TASK DIRECTIONS: Reply with only a number, the count of lines in the listing that include the word "produit".
-------- SUPPLIED ENTRIES --------
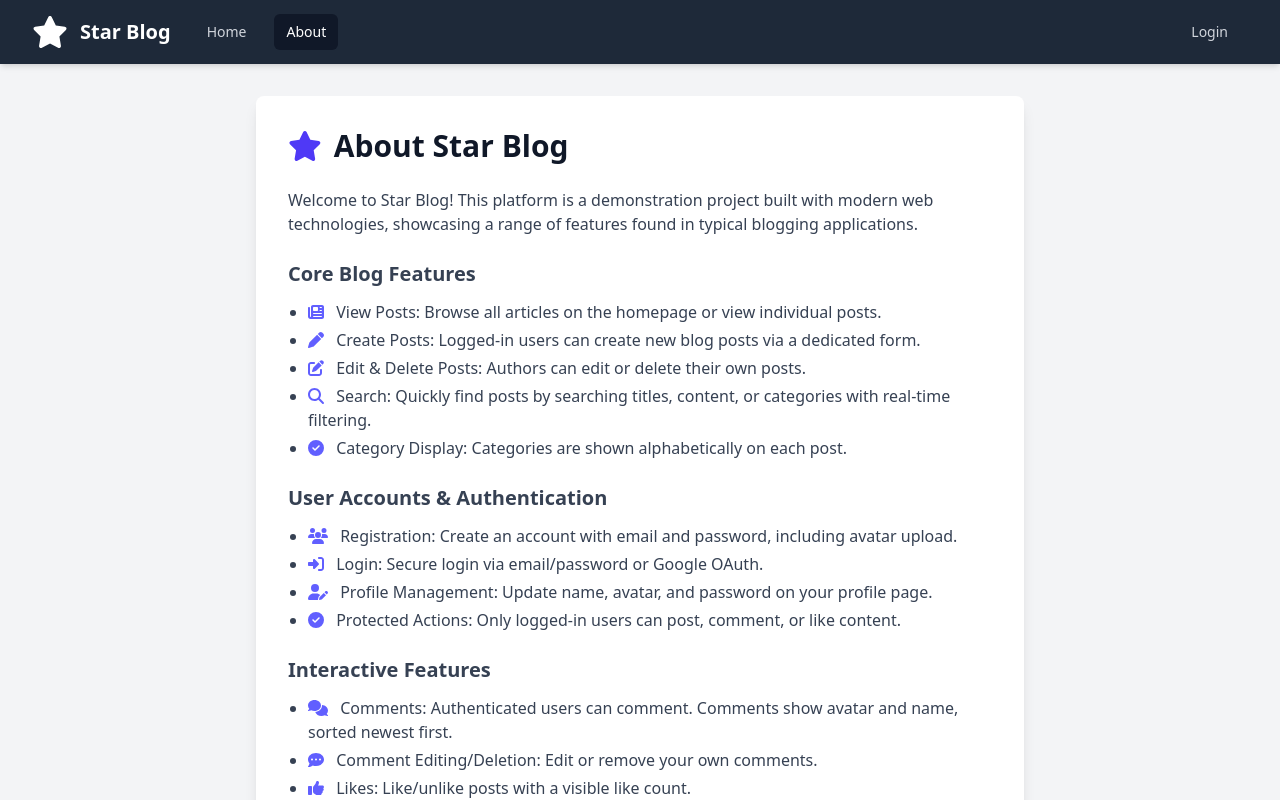
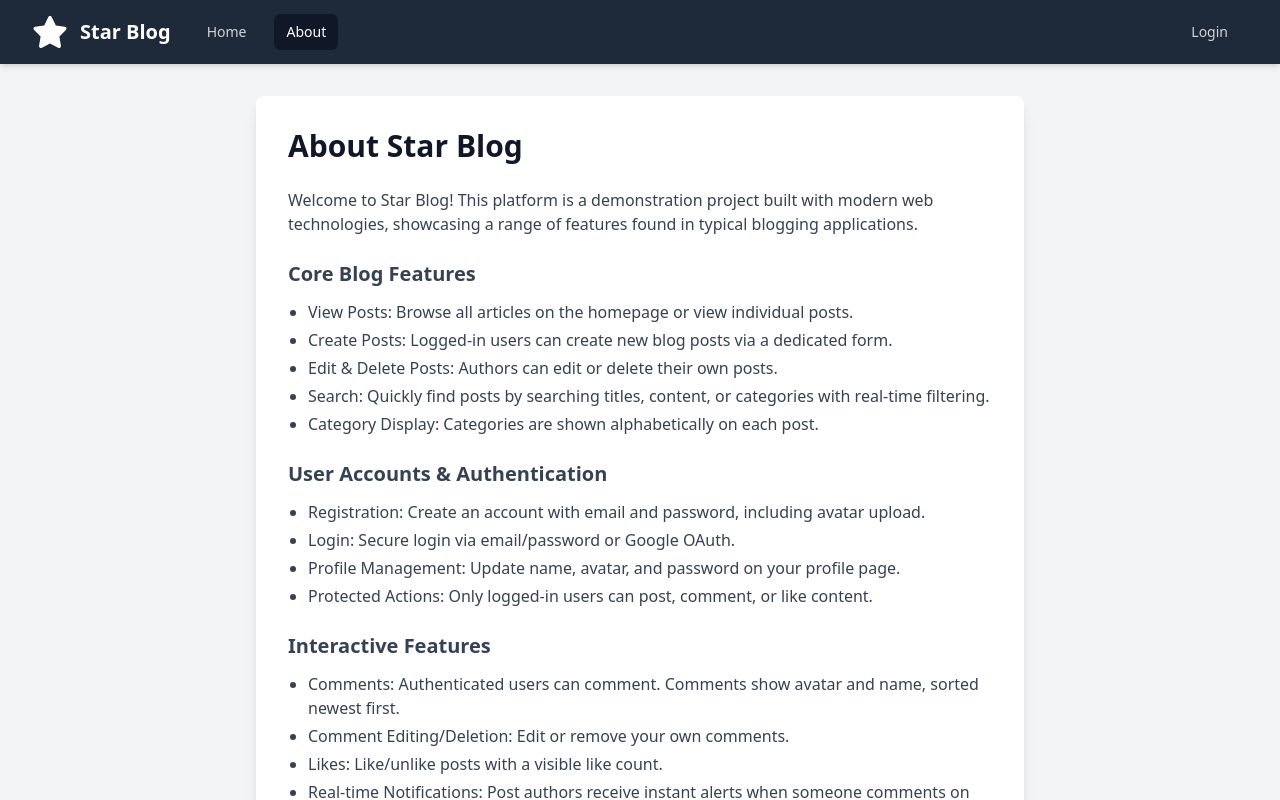
Before and after one commit to v-emanuel-dev/star-blog-react, a React (Vite) app in the folder frontend/: page /about in a window 1280 px wide. Shown: the top 800 px of the page. Built offline with nearby package versions, Linux system fonts and the light colour scheme.

Commit message:
update about page

```diff
--- a/frontend/src/pages/AboutPage.tsx
+++ b/frontend/src/pages/AboutPage.tsx
@@ -1,19 +1,4 @@
-import {
-  faBell,
-  faCheckCircle,
-  faCommentDots,
-  faComments,
-  faEdit,
-  faNewspaper,
-  faPen,
-  faSearch,
-  faSignInAlt,
-  faStar,
-  faThumbsUp,
-  faUserEdit,
-  faUsers,
-} from "@fortawesome/free-solid-svg-icons";
-import { FontAwesomeIcon } from "@fortawesome/react-fontawesome";
+
 import { FC } from "react";
 import { Link } from "react-router-dom";
 
@@ -22,10 +7,7 @@ const AboutPage: FC = () => {
     <div className="px-4 sm:px-6 lg:px-8 py-6 sm:py-8">
       <div className="max-w-3xl mx-auto bg-white rounded-lg shadow-lg p-6 sm:p-8">
         <div className="flex items-center mb-6">
-          <FontAwesomeIcon
-            icon={faStar}
-            className="text-3xl text-indigo-600 mr-3"
-          />
+
           <h1 className="text-3xl font-bold text-gray-900">About Star Blog</h1>
         </div>
 
@@ -42,41 +24,21 @@ const AboutPage: FC = () => {
             </h2>
             <ul className="list-disc list-outside space-y-1 pl-5">
               <li>
-                <FontAwesomeIcon
-                  icon={faNewspaper}
-                  className="mr-2 text-indigo-500"
-                />{" "}
                 View Posts: Browse all articles on the homepage or view
                 individual posts.
               </li>
               <li>
-                <FontAwesomeIcon
-                  icon={faPen}
-                  className="mr-2 text-indigo-500"
-                />{" "}
                 Create Posts: Logged-in users can create new blog posts via a
                 dedicated form.
               </li>
               <li>
-                <FontAwesomeIcon
-                  icon={faEdit}
-                  className="mr-2 text-indigo-500"
-                />{" "}
                 Edit & Delete Posts: Authors can edit or delete their own posts.
               </li>
               <li>
-                <FontAwesomeIcon
-                  icon={faSearch}
-                  className="mr-2 text-indigo-500"
-                />{" "}
                 Search: Quickly find posts by searching titles, content, or
                 categories with real-time filtering.
               </li>
               <li>
-                <FontAwesomeIcon
-                  icon={faCheckCircle}
-                  className="mr-2 text-indigo-500"
-                />{" "}
                 Category Display: Categories are shown alphabetically on each
                 post.
               </li>
@@ -89,33 +51,17 @@ const AboutPage: FC = () => {
             </h2>
             <ul className="list-disc list-outside space-y-1 pl-5">
               <li>
-                <FontAwesomeIcon
-                  icon={faUsers}
-                  className="mr-2 text-indigo-500"
-                />{" "}
                 Registration: Create an account with email and password,
                 including avatar upload.
               </li>
               <li>
-                <FontAwesomeIcon
-                  icon={faSignInAlt}
-                  className="mr-2 text-indigo-500"
-                />{" "}
                 Login: Secure login via email/password or Google OAuth.
               </li>
               <li>
-                <FontAwesomeIcon
-                  icon={faUserEdit}
-                  className="mr-2 text-indigo-500"
-                />{" "}
                 Profile Management: Update name, avatar, and password on your
                 profile page.
               </li>
               <li>
-                <FontAwesomeIcon
-                  icon={faCheckCircle}
-                  className="mr-2 text-indigo-500"
-                />{" "}
                 Protected Actions: Only logged-in users can post, comment, or
                 like content.
               </li>
@@ -128,32 +74,16 @@ const AboutPage: FC = () => {
             </h2>
             <ul className="list-disc list-outside space-y-1 pl-5">
               <li>
-                <FontAwesomeIcon
-                  icon={faComments}
-                  className="mr-2 text-indigo-500"
-                />{" "}
                 Comments: Authenticated users can comment. Comments show avatar
                 and name, sorted newest first.
               </li>
               <li>
-                <FontAwesomeIcon
-                  icon={faCommentDots}
-                  className="mr-2 text-indigo-500"
-                />{" "}
                 Comment Editing/Deletion: Edit or remove your own comments.
               </li>
               <li>
-                <FontAwesomeIcon
-                  icon={faThumbsUp}
-                  className="mr-2 text-indigo-500"
-                />{" "}
                 Likes: Like/unlike posts with a visible like count.
               </li>
               <li>
-                <FontAwesomeIcon
-                  icon={faBell}
-                  className="mr-2 text-indigo-500"
-                />{" "}
                 Real-time Notifications: Post authors receive instant alerts
                 when someone comments on their post.
               </li>
```
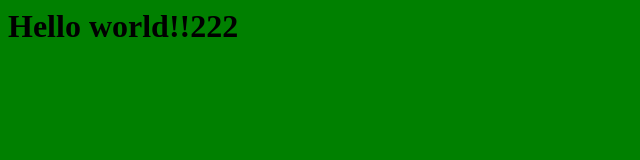
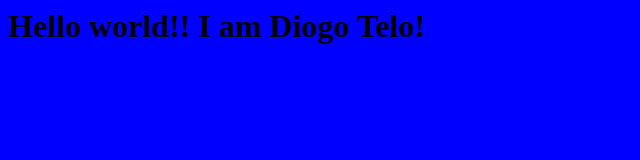
Before and after one commit to Gittelo/test1, a plain HTML site: page index.html in a window 1280 px wide. Shown: the whole page, without its empty margins (0-640 px from the left). Drawn offline with Linux system fonts and the light colour scheme.

Commit message:
change the text and the color of the page

```diff
--- a/index.html
+++ b/index.html
@@ -3,6 +3,6 @@
    <link rel="stylesheet" href="style.css">
   </head>
   <body>
-    <h1>Hello world!!222</h1>
+    <h1>Hello world!! I am Diogo Telo!</h1>
   </body>
 </html>
--- a/style.css
+++ b/style.css
@@ -1,3 +1,3 @@
 body {
-  background-color: green;
+  background-color: blue;
 }
```
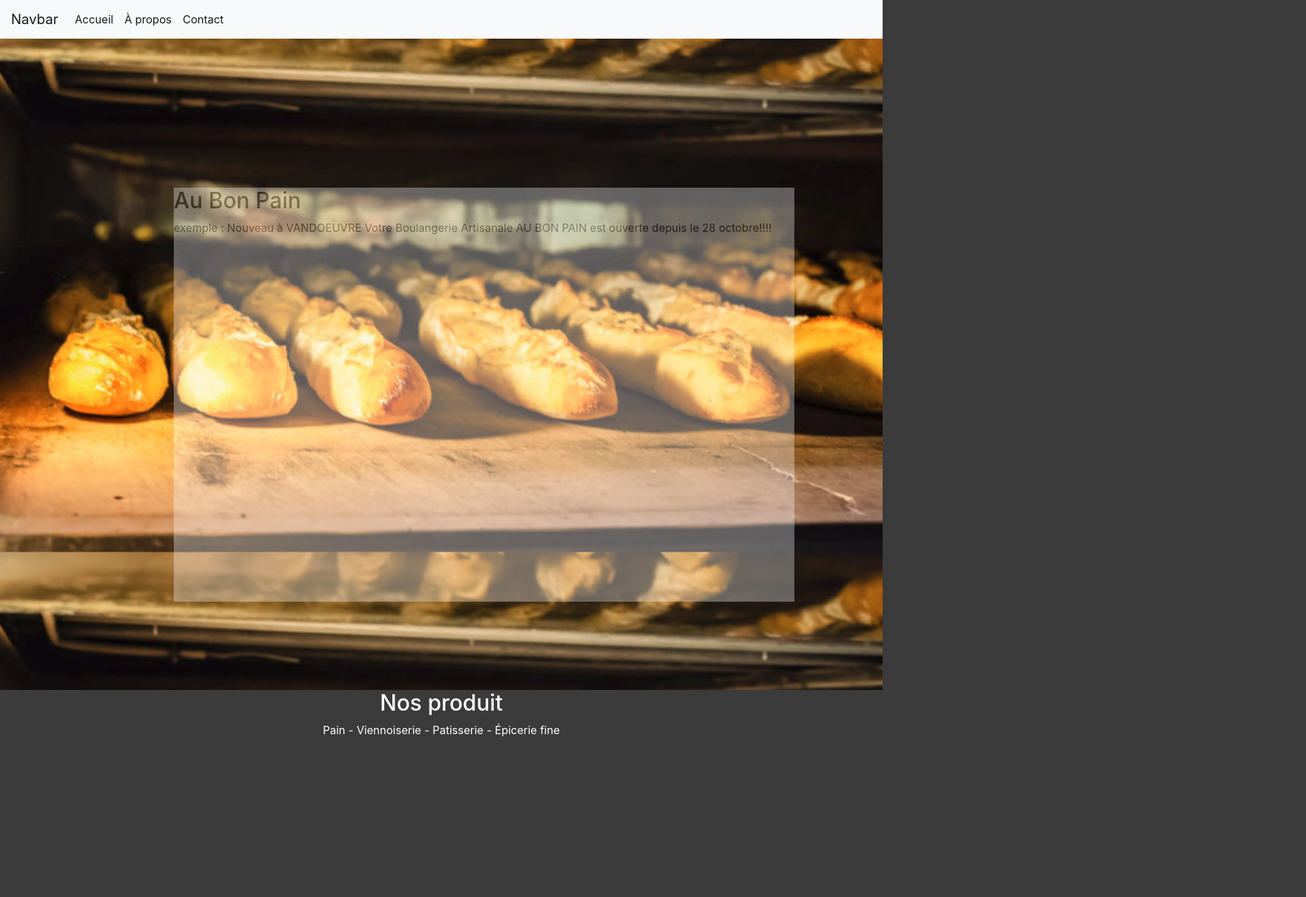
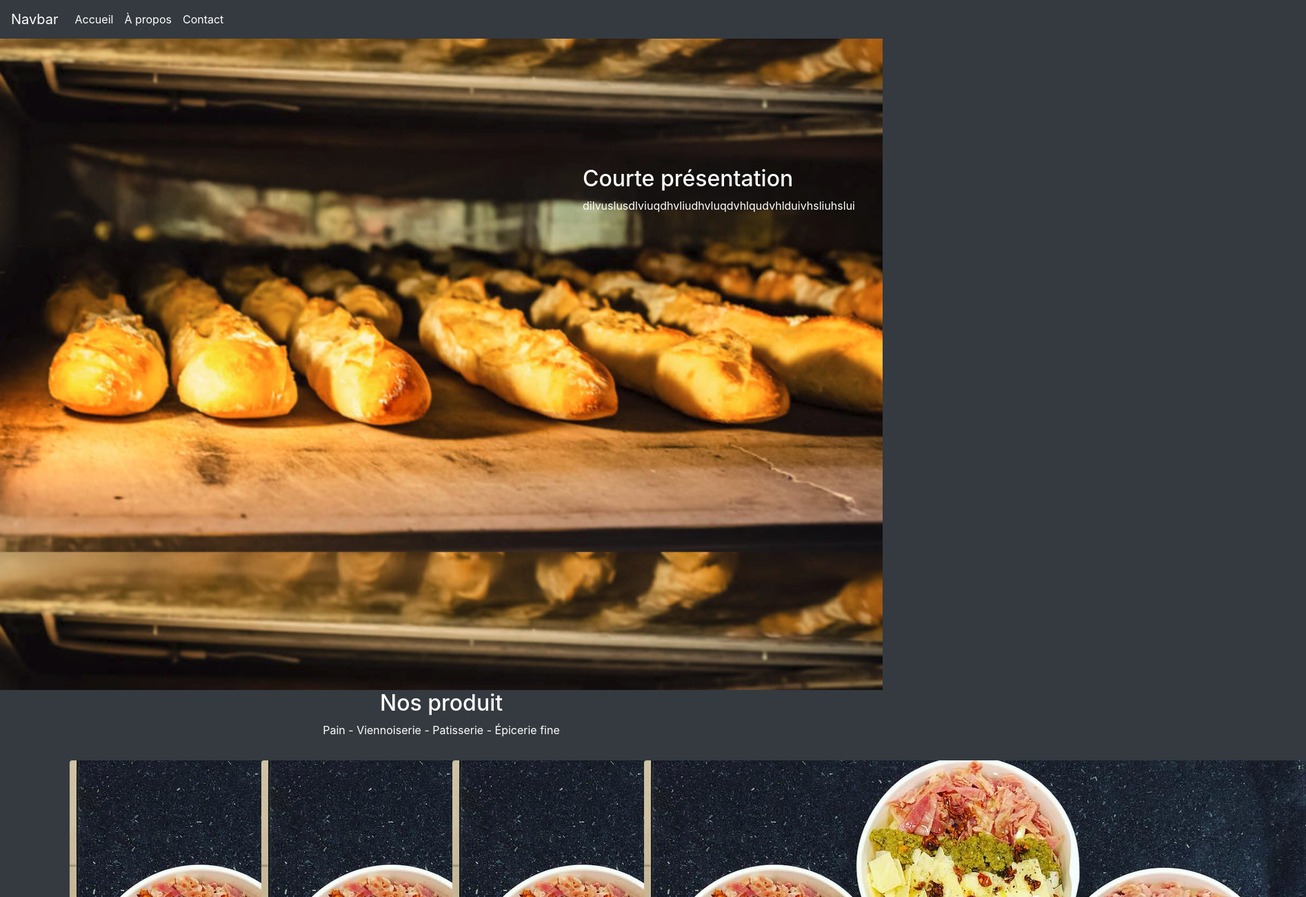
Before and after one commit to TSiquoir/boulangerie, a plain HTML site: page index.html in a window 1280 px wide. Shown: the top 1300 px of the page at 69% size, 1894 px wide, since content can reach past the window. Before the commit the page ends 1086 px from the top, so only its background shows below. Drawn offline with nearby package versions, Linux system fonts and the light colour scheme.

Commit message:
work gallery

```diff
--- a/index.html
+++ b/index.html
@@ -9,10 +9,7 @@
 
 <body>
 
-    <header>
-
-
-        <nav class="navbar navbar-expand-lg navbar-light bg-light fixed-top">
+    <nav class="navbar navbar-expand-lg navbar-dark bg-dark fixed-top">
         <a class="navbar-brand" href="#">Navbar</a>
         <button class="navbar-toggler" type="button" data-toggle="collapse" data-target="#navbarSupportedContent" aria-controls="navbarSupportedContent" aria-expanded="false" aria-label="Toggle navigation">
             <span class="navbar-toggler-icon"></span>
@@ -33,32 +30,37 @@
     </nav>
 
 
-
+    <header>
+        <div class="container">
+            <div class="row text-white">
+                <div class="col-md-8"></div>
+                <div class="col-md-4 presentation ">
+                    <h2>Courte présentation</h2>
+                    dilvuslusdlviuqdhvliudhvluqdvhlqudvhlduivhsliuhslui
+                </div>
+            </div>
+        </div>
     </header>
 
-    <div class="container">
-        <section>
-            <div class="rectangle">
-                <h2>Au Bon Pain</h2>
-                <p>
-                    exemple : Nouveau à VANDOEUVRE
-                    Votre Boulangerie Artisanale AU BON PAIN est ouverte depuis le 28 octobre!!!!
-                </p>
-            </div>
-        </section>
+
 
     <section>
-            <article class="container text-center text-white produit">
+        <div class="container text-center text-white produit">
             <h2>Nos produit</h2>
             <p>
                 Pain - Viennoiserie - Patisserie - Épicerie fine
             </p>
+        </div>
 
-            </article>
+        <div class="container d-flex justify-content-center">
+            <div class="col-md-3 w-50 p-3 gal"><img src="images/gallery4.jpg" class="rounded mx-auto d-block" alt=""></div>
+            <div class="col-md-3 w-50 p-3 gal"><img src="images/gallery4.jpg" class="rounded mx-auto d-block" alt=""></div>
+            <div class="col-md-3 w-50 p-3 gal"><img src="images/gallery4.jpg" class="rounded mx-auto d-block" alt=""></div>
+            <div class="col-md-3 w-50 p-3 gal"><img src="images/gallery4.jpg" class="rounded mx-auto d-block" alt=""></div>
 
+        </div>
+    </section>
 
-        </section>
-    </div>
 
 
 </body>
--- a/style.css
+++ b/style.css
@@ -1,5 +1,5 @@
 body {
-    background-color: rgb(59, 59, 59);
+    background-color: #343a40;
 }
 
 header {
@@ -10,14 +10,15 @@ header {
     height: 1000px;
 }
 
-.rectangle {
-	width:900px;
-	height:600px;
-    background:rgb(255, 255, 255);
 
-    position: absolute;
-    top: 17em;
-    right: 8em;
+.presentation {
+    margin-top: 15em;
 
-    opacity: 0.33;
 }
+
+
+
+.gal {
+    width:50px;
+	height:50px;
+}
```
Lines whose indentation alone changed are shown as unchanged.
--------
FINAL ANSWER: 3